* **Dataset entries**
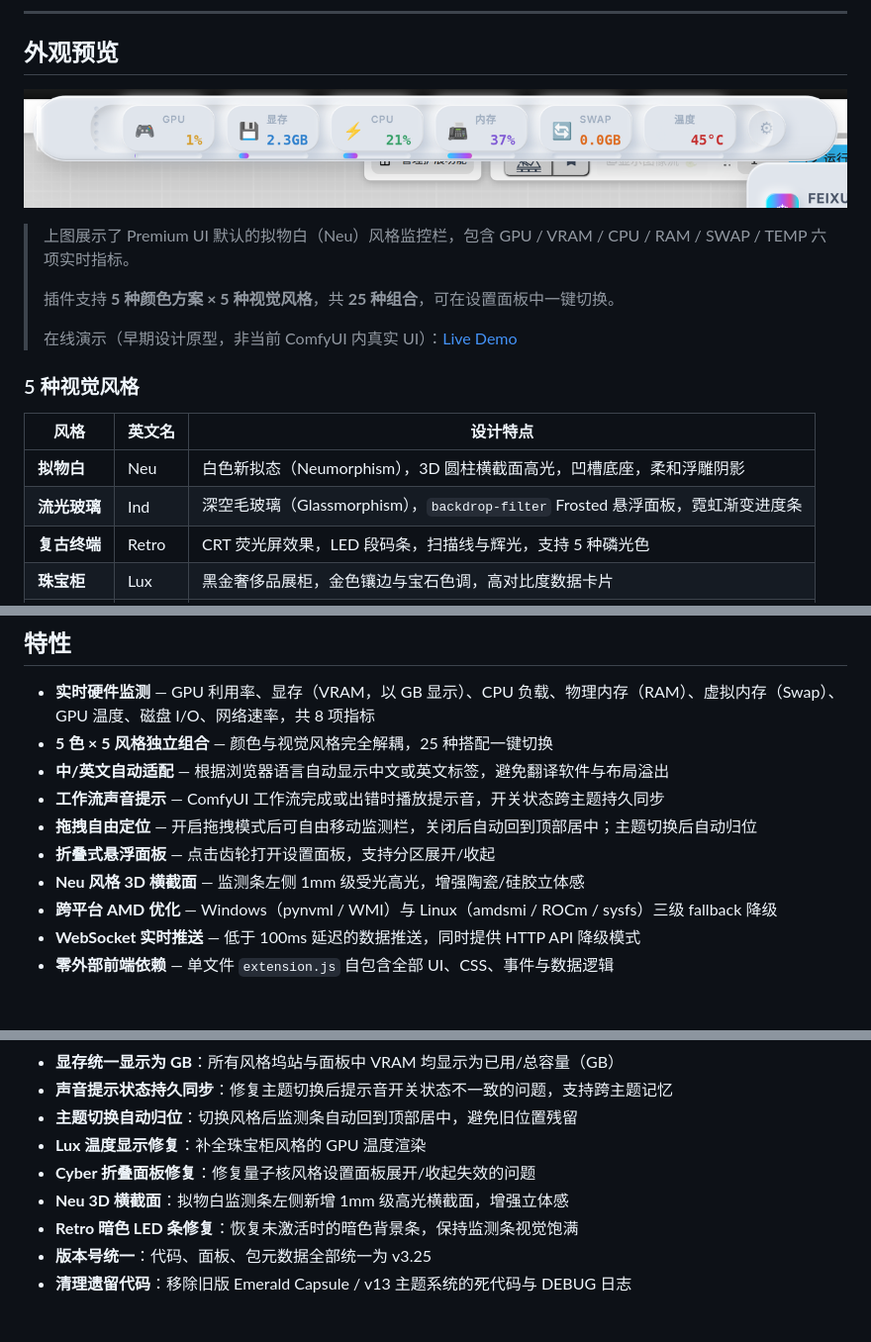
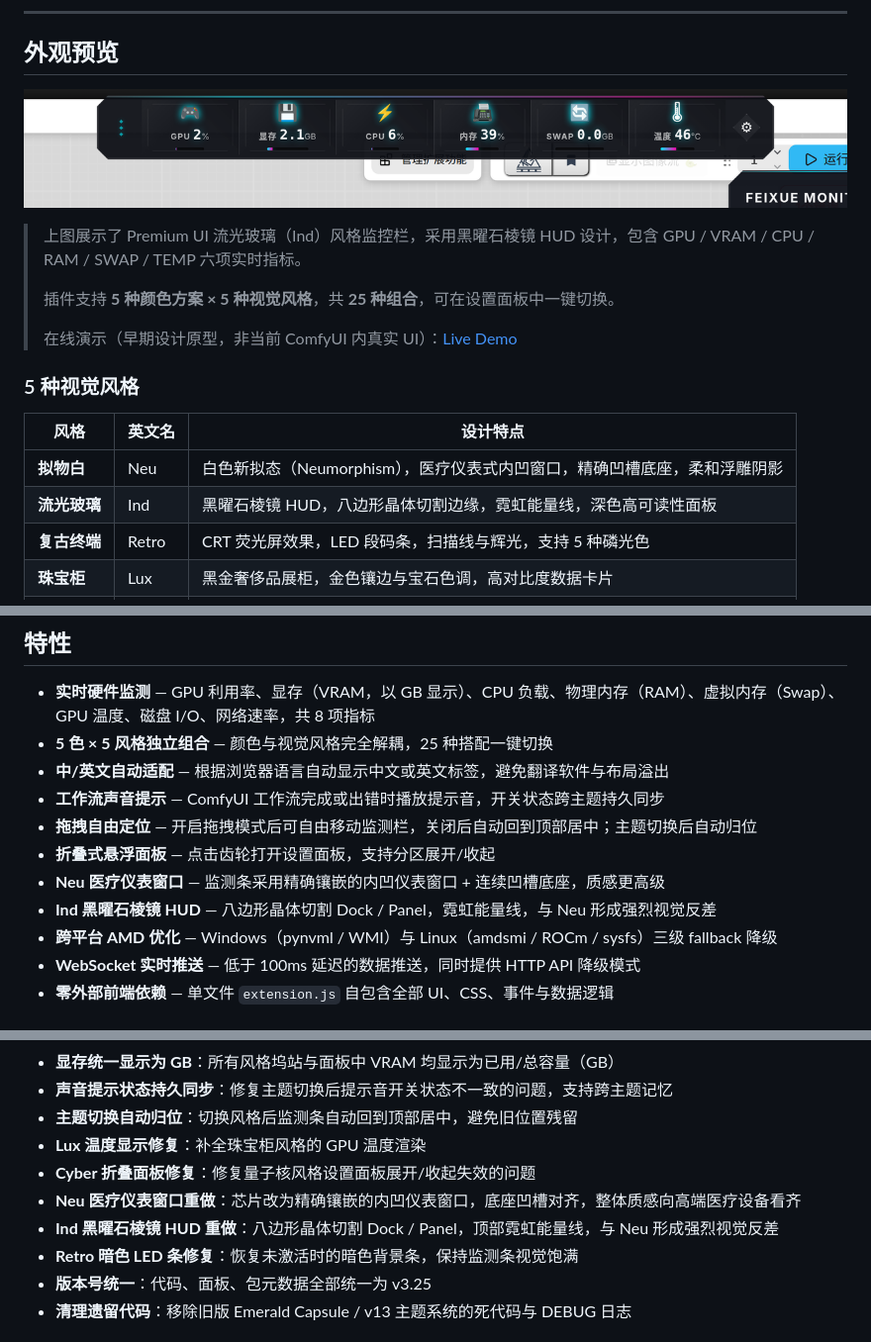
Before and after one commit to feixue-ai/ComfyUI-Feixue-UniversalMonitor, a Markdown page: README.md, 3 parts joined by grey strips. Shown: that part at 99% size. GitHub-like rendering; pictures changed too: screenshot.png.

```diff
--- a/README.md
+++ b/README.md
@@ -22,7 +22,7 @@
 
 ![飞雪监测器 Premium UI v3.25](screenshot.png)
 
-> 上图展示了 Premium UI 默认的拟物白（Neu）风格监控栏，包含 GPU / VRAM / CPU / RAM / SWAP / TEMP 六项实时指标。
+> 上图展示了 Premium UI 流光玻璃（Ind）风格监控栏，采用黑曜石棱镜 HUD 设计，包含 GPU / VRAM / CPU / RAM / SWAP / TEMP 六项实时指标。
 >
 > 插件支持 **5 种颜色方案 × 5 种视觉风格**，共 **25 种组合**，可在设置面板中一键切换。
 >
@@ -32,8 +32,8 @@
 
 | 风格 | 英文名 | 设计特点 |
 |------|--------|----------|
-| **拟物白** | Neu | 白色新拟态（Neumorphism），3D 圆柱横截面高光，凹槽底座，柔和浮雕阴影 |
-| **流光玻璃** | Ind | 深空毛玻璃（Glassmorphism），`backdrop-filter`  Frosted 悬浮面板，霓虹渐变进度条 |
+| **拟物白** | Neu | 白色新拟态（Neumorphism），医疗仪表式内凹窗口，精确凹槽底座，柔和浮雕阴影 |
+| **流光玻璃** | Ind | 黑曜石棱镜 HUD，八边形晶体切割边缘，霓虹能量线，深色高可读性面板 |
 | **复古终端** | Retro | CRT 荧光屏效果，LED 段码条，扫描线与辉光，支持 5 种磷光色 |
 | **珠宝柜** | Lux | 黑金奢侈品展柜，金色镶边与宝石色调，高对比度数据卡片 |
 | **量子核** | Cyber | 重型钛金机架 + 霓虹灯管，HUD 数字，未来科幻感 |
@@ -52,7 +52,8 @@
 - **工作流声音提示** — ComfyUI 工作流完成或出错时播放提示音，开关状态跨主题持久同步
 - **拖拽自由定位** — 开启拖拽模式后可自由移动监测栏，关闭后自动回到顶部居中；主题切换后自动归位
 - **折叠式悬浮面板** — 点击齿轮打开设置面板，支持分区展开/收起
-- **Neu 风格 3D 横截面** — 监测条左侧 1mm 级受光高光，增强陶瓷/硅胶立体感
+- **Neu 医疗仪表窗口** — 监测条采用精确镶嵌的内凹仪表窗口 + 连续凹槽底座，质感更高级
+- **Ind 黑曜石棱镜 HUD** — 八边形晶体切割 Dock / Panel，霓虹能量线，与 Neu 形成强烈视觉反差
 - **跨平台 AMD 优化** — Windows（pynvml / WMI）与 Linux（amdsmi / ROCm / sysfs）三级 fallback 降级
 - **WebSocket 实时推送** — 低于 100ms 延迟的数据推送，同时提供 HTTP API 降级模式
 - **零外部前端依赖** — 单文件 `extension.js` 自包含全部 UI、CSS、事件与数据逻辑
@@ -155,7 +156,8 @@ CPU/RAM/Swap: psutil (跨平台统一)
 - **主题切换自动归位**：切换风格后监测条自动回到顶部居中，避免旧位置残留
 - **Lux 温度显示修复**：补全珠宝柜风格的 GPU 温度渲染
 - **Cyber 折叠面板修复**：修复量子核风格设置面板展开/收起失效的问题
-- **Neu 3D 横截面**：拟物白监测条左侧新增 1mm 级高光横截面，增强立体感
+- **Neu 医疗仪表窗口重做**：芯片改为精确镶嵌的内凹仪表窗口，底座凹槽对齐，整体质感向高端医疗设备看齐
+- **Ind 黑曜石棱镜 HUD 重做**：八边形晶体切割 Dock / Panel，顶部霓虹能量线，与 Neu 形成强烈视觉反差
 - **Retro 暗色 LED 条修复**：恢复未激活时的暗色背景条，保持监测条视觉饱满
 - **版本号统一**：代码、面板、包元数据全部统一为 v3.25
 - **清理遗留代码**：移除旧版 Emerald Capsule / v13 主题系统的死代码与 DEBUG 日志
```
Also changed, not shown: 1 other file.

* **What is being asked**
Take every entry and repeat it verbatim, minus the pictures.

* **Answer to this task**
Before and after one commit to feixue-ai/ComfyUI-Feixue-UniversalMonitor, a Markdown page: README.md, 3 parts joined by grey strips. Shown: that part at 99% size. GitHub-like rendering; pictures changed too: screenshot.png.

```diff
--- a/README.md
+++ b/README.md
@@ -22,7 +22,7 @@
 
 ![飞雪监测器 Premium UI v3.25](screenshot.png)
 
-> 上图展示了 Premium UI 默认的拟物白（Neu）风格监控栏，包含 GPU / VRAM / CPU / RAM / SWAP / TEMP 六项实时指标。
+> 上图展示了 Premium UI 流光玻璃（Ind）风格监控栏，采用黑曜石棱镜 HUD 设计，包含 GPU / VRAM / CPU / RAM / SWAP / TEMP 六项实时指标。
 >
 > 插件支持 **5 种颜色方案 × 5 种视觉风格**，共 **25 种组合**，可在设置面板中一键切换。
 >
@@ -32,8 +32,8 @@
 
 | 风格 | 英文名 | 设计特点 |
 |------|--------|----------|
-| **拟物白** | Neu | 白色新拟态（Neumorphism），3D 圆柱横截面高光，凹槽底座，柔和浮雕阴影 |
-| **流光玻璃** | Ind | 深空毛玻璃（Glassmorphism），`backdrop-filter`  Frosted 悬浮面板，霓虹渐变进度条 |
+| **拟物白** | Neu | 白色新拟态（Neumorphism），医疗仪表式内凹窗口，精确凹槽底座，柔和浮雕阴影 |
+| **流光玻璃** | Ind | 黑曜石棱镜 HUD，八边形晶体切割边缘，霓虹能量线，深色高可读性面板 |
 | **复古终端** | Retro | CRT 荧光屏效果，LED 段码条，扫描线与辉光，支持 5 种磷光色 |
 | **珠宝柜** | Lux | 黑金奢侈品展柜，金色镶边与宝石色调，高对比度数据卡片 |
 | **量子核** | Cyber | 重型钛金机架 + 霓虹灯管，HUD 数字，未来科幻感 |
@@ -52,7 +52,8 @@
 - **工作流声音提示** — ComfyUI 工作流完成或出错时播放提示音，开关状态跨主题持久同步
 - **拖拽自由定位** — 开启拖拽模式后可自由移动监测栏，关闭后自动回到顶部居中；主题切换后自动归位
 - **折叠式悬浮面板** — 点击齿轮打开设置面板，支持分区展开/收起
-- **Neu 风格 3D 横截面** — 监测条左侧 1mm 级受光高光，增强陶瓷/硅胶立体感
+- **Neu 医疗仪表窗口** — 监测条采用精确镶嵌的内凹仪表窗口 + 连续凹槽底座，质感更高级
+- **Ind 黑曜石棱镜 HUD** — 八边形晶体切割 Dock / Panel，霓虹能量线，与 Neu 形成强烈视觉反差
 - **跨平台 AMD 优化** — Windows（pynvml / WMI）与 Linux（amdsmi / ROCm / sysfs）三级 fallback 降级
 - **WebSocket 实时推送** — 低于 100ms 延迟的数据推送，同时提供 HTTP API 降级模式
 - **零外部前端依赖** — 单文件 `extension.js` 自包含全部 UI、CSS、事件与数据逻辑
@@ -155,7 +156,8 @@ CPU/RAM/Swap: psutil (跨平台统一)
 - **主题切换自动归位**：切换风格后监测条自动回到顶部居中，避免旧位置残留
 - **Lux 温度显示修复**：补全珠宝柜风格的 GPU 温度渲染
 - **Cyber 折叠面板修复**：修复量子核风格设置面板展开/收起失效的问题
-- **Neu 3D 横截面**：拟物白监测条左侧新增 1mm 级高光横截面，增强立体感
+- **Neu 医疗仪表窗口重做**：芯片改为精确镶嵌的内凹仪表窗口，底座凹槽对齐，整体质感向高端医疗设备看齐
+- **Ind 黑曜石棱镜 HUD 重做**：八边形晶体切割 Dock / Panel，顶部霓虹能量线，与 Neu 形成强烈视觉反差
 - **Retro 暗色 LED 条修复**：恢复未激活时的暗色背景条，保持监测条视觉饱满
 - **版本号统一**：代码、面板、包元数据全部统一为 v3.25
 - **清理遗留代码**：移除旧版 Emerald Capsule / v13 主题系统的死代码与 DEBUG 日志
```
Also changed, not shown: 1 other file.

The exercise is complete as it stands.